17 thoughts on “Friday mystery object #447

  1. I think there is a small tooth right behind the canine on the left side of the upper jaw, and room for one on the right side. So the upper jaws have 4 premolars and 2 molars (a fairly standard complement for Caniforms). But look at the last premolar. This is the one that’s “supposed” to be the carnassial in Carnivorans, but this has a very “primitive” looking triangular array of three cusps.

  2. Looks as if there is room for a small first premolar right behind the canines in the upper jaws. In which case the upper dental formula id I3C1P4M2 — fairly standard for caniforms. But look at the last upper premolar, which ought to be the carnassial in a Carnivoran: nothing carnassial about it, just a neat triangular array of three cusps.

    Is this maybe from a female of a species whose males have even chunkier and more robust skills? A species which, looking at the molars, is a mainly vegetarian Carnivoran?

  3. Getting away from the teeth, one striking thing about this skull is the convex profile: the skull roof and the upper side of the snout form a single curve. I think this is unusual. For instance, the Binturong (suggested, unless I misread the cryptic hint, by J.B.) seems to have a bit of a concavity in profile: the skull slopes down sharply in front of the orbits, then flexes up so the top of the snout is more level. The convex profile looks superficially cat-like, but of course the one clear thing about this specimen is that it is not a cat: wrong number and wrong shape of teeth! (J.B. might have been hinting at a different species, though, which is still open…)

  4. (I seem to be doing a monologue of my thinking here!)
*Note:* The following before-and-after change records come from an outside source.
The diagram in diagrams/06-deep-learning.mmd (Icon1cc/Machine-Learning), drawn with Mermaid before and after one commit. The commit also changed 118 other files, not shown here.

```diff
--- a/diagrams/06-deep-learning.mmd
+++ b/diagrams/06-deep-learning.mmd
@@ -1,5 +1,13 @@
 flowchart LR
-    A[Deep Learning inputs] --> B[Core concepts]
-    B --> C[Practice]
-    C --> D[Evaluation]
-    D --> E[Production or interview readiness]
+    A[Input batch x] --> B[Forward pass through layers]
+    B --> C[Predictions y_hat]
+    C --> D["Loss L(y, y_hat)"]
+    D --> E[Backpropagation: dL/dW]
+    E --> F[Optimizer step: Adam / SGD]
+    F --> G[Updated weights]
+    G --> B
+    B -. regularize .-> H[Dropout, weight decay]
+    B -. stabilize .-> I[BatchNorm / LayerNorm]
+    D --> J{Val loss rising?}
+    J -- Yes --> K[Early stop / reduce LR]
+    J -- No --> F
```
    There really do seem to be four upper premolars (the fist missing on the right side). I was leaning toward an identity of… Chrome, or Safari, or ……. , but that’s too many for that species.

    There is a band across the auditory bulla: closer to the mid-line of the skull at the front, then angling a bit out. It’s whiter than the surrounding areas (maybe thicker, less translucent, bone?) and has some “pinholes” (foramina?) along it. Thought: this might mark the position of an internal septum. In which case this is a Feliform (and so not a browsing Caniform!). So maybe we should let the “cat” out of the bag again?

    • I think that might be overinterpretation – I’m confident I’m right (though maybe my cryptic clue is too cryptic) and this is a member of the dog-branch of carnivorans.

  5. Adam–
    I think I understand your cryptic clue, and I don’t think Paolo’s specimen looks quite right for that species. But a lot closer than I realized! I’ll think (and web-browse) some more: you may be right!

  6. Adam–
    (Concession speech: I’ve spent a while looking at skull pictures, and not spotted anything I can point to as showing a difference between Paolo’s specimen and your washing pre-dog.)
    The Wikipedia article on your species, b.t.w., has a bunch of skull photos. Frustratingly small, but… I think at least one shows bands across the bullae like the ones I described on Paolo’s. So my thought that the band marked the position of the internal septum wasn’t just an over, but a downright mis, interpretation!
    (And to make it worse, looking at the archetypal Feliform, I couldn’t see any external sign of the supposed internal septum. So I guess I can’t diagnose Feliformity vs. Caniformity from external photos o the bullae!)

    • Allen-
      I guess we find out tomorrow. I think you are right that there is no external expression of a septate bulla, at least not one that we are picking up

Share your thoughts

Fill in your details below or click an icon to log in:

WordPress.com Logo

You are commenting using your WordPress.com account. Log Out /  Change )

Twitter picture

You are commenting using your Twitter account. Log Out /  Change )

Facebook photo

You are commenting using your Facebook account. Log Out /  Change )

Connecting to %s